• _PROBLEM REQUIREMENTS_: Lines with the word "solid" in them are the ones to copy from the records.

• _RECORDS_:
————

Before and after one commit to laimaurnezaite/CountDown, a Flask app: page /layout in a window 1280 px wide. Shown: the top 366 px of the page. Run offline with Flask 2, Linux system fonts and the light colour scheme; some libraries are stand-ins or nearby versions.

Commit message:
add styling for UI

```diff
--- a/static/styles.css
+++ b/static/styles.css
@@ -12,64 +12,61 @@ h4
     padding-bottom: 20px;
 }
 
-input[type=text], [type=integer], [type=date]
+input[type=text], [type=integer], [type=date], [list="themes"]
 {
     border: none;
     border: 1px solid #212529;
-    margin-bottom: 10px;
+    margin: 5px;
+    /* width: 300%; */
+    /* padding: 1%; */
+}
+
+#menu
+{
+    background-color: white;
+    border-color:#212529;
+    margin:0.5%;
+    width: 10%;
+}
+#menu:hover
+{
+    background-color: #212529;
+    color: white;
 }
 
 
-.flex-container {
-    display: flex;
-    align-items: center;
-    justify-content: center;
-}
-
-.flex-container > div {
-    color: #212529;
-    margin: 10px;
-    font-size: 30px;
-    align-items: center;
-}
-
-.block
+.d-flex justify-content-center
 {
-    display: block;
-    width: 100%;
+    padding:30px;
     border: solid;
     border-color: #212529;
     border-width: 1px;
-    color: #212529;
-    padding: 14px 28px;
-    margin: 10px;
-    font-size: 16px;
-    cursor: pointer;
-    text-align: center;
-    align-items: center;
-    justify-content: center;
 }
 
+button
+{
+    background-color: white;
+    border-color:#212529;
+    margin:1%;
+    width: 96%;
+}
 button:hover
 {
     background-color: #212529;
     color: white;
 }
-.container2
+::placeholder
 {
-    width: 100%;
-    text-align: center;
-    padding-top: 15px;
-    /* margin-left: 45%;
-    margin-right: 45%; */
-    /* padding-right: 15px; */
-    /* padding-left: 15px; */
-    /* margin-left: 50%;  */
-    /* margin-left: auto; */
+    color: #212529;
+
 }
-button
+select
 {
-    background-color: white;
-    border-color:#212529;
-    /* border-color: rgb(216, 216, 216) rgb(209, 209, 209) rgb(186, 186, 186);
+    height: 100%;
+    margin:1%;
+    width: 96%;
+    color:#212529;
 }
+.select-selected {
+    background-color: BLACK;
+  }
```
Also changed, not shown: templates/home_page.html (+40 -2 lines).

————

• _YOUR RESPONSE_:
     border: 1px solid #212529;
     border: solid;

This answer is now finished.